■ WHAT NEEDS TO BE DONE
Which lines in the records below contain the word "shape"? Return each of them.

■ DATA RECORDS

......

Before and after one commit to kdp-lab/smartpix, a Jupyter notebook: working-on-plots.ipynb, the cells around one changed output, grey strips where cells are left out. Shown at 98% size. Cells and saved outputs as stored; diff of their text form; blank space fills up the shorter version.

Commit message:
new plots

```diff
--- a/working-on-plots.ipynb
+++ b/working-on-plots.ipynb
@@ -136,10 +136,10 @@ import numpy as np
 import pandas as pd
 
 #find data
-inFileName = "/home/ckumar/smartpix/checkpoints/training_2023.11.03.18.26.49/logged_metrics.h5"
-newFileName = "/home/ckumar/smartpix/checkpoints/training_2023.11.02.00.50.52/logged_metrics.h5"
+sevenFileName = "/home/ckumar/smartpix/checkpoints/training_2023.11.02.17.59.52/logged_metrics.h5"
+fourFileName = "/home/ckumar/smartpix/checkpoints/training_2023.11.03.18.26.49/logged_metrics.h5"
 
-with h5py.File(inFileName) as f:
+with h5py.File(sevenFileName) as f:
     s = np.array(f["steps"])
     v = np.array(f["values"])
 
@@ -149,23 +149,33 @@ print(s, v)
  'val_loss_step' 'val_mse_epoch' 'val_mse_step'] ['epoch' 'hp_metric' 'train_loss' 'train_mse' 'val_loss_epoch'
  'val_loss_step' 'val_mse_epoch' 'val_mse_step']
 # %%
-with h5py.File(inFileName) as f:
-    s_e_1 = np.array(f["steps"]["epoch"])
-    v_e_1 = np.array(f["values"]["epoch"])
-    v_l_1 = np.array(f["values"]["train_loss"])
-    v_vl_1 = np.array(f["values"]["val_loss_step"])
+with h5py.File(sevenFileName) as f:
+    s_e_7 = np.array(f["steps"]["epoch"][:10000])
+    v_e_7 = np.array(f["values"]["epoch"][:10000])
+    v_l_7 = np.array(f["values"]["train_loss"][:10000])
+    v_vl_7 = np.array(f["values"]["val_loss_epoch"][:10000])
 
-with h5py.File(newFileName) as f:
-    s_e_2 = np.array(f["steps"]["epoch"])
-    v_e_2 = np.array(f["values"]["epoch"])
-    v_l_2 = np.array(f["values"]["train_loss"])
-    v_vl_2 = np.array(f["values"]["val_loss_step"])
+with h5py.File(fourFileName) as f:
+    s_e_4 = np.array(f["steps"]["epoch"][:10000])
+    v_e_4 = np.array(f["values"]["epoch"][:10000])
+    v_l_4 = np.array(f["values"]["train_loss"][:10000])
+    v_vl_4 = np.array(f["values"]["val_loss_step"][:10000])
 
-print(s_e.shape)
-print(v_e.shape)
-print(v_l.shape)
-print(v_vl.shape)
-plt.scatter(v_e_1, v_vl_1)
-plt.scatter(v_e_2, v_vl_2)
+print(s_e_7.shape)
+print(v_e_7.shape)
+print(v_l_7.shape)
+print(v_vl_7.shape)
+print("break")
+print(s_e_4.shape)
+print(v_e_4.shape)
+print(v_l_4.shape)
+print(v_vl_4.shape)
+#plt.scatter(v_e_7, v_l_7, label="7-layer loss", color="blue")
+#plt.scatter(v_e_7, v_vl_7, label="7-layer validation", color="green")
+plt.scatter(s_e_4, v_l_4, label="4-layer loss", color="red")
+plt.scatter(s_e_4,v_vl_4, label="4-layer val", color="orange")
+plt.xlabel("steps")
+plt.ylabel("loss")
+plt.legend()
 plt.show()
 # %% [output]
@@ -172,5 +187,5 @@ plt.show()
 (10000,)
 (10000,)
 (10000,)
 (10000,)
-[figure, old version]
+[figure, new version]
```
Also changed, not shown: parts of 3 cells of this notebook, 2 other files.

......

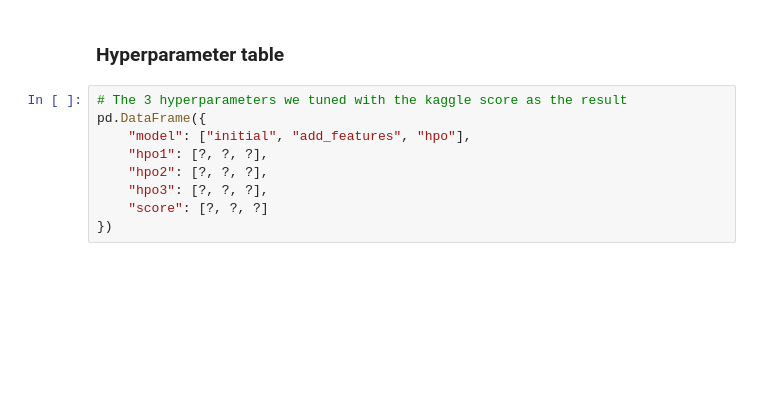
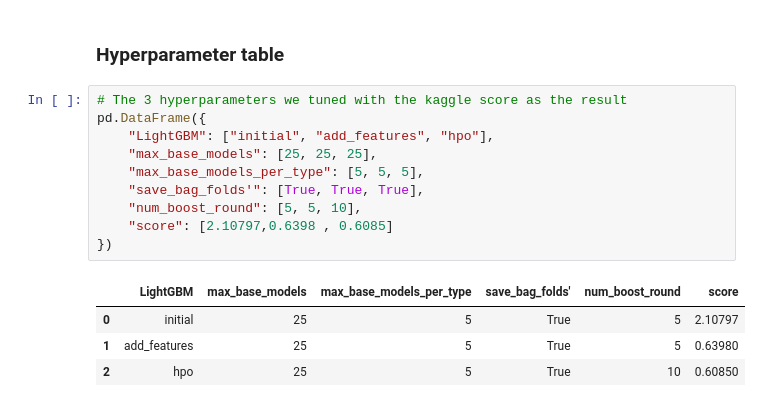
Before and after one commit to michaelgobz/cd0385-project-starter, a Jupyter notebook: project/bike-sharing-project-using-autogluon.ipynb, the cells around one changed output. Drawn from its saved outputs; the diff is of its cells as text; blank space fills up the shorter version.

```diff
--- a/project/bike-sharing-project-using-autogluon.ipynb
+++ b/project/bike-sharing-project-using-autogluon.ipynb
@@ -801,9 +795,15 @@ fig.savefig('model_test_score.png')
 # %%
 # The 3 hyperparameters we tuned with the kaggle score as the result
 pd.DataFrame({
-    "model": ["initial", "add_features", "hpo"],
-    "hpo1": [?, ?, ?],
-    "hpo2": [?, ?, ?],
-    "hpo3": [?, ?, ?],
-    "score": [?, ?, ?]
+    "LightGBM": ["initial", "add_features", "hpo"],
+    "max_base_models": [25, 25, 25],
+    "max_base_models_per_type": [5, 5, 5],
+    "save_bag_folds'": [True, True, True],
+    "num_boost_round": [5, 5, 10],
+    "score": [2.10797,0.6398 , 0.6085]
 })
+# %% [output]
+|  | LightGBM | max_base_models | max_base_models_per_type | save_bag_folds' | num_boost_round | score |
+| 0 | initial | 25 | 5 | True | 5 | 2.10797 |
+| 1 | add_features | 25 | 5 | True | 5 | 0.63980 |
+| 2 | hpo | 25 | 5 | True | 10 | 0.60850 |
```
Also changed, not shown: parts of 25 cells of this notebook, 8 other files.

......

■ EXERCISE OUTPUT
-print(s_e.shape)
-print(v_e.shape)
-print(v_l.shape)
-print(v_vl.shape)
+print(s_e_7.shape)
+print(v_e_7.shape)
+print(v_l_7.shape)
+print(v_vl_7.shape)
+print(s_e_4.shape)
+print(v_e_4.shape)
+print(v_l_4.shape)
+print(v_vl_4.shape)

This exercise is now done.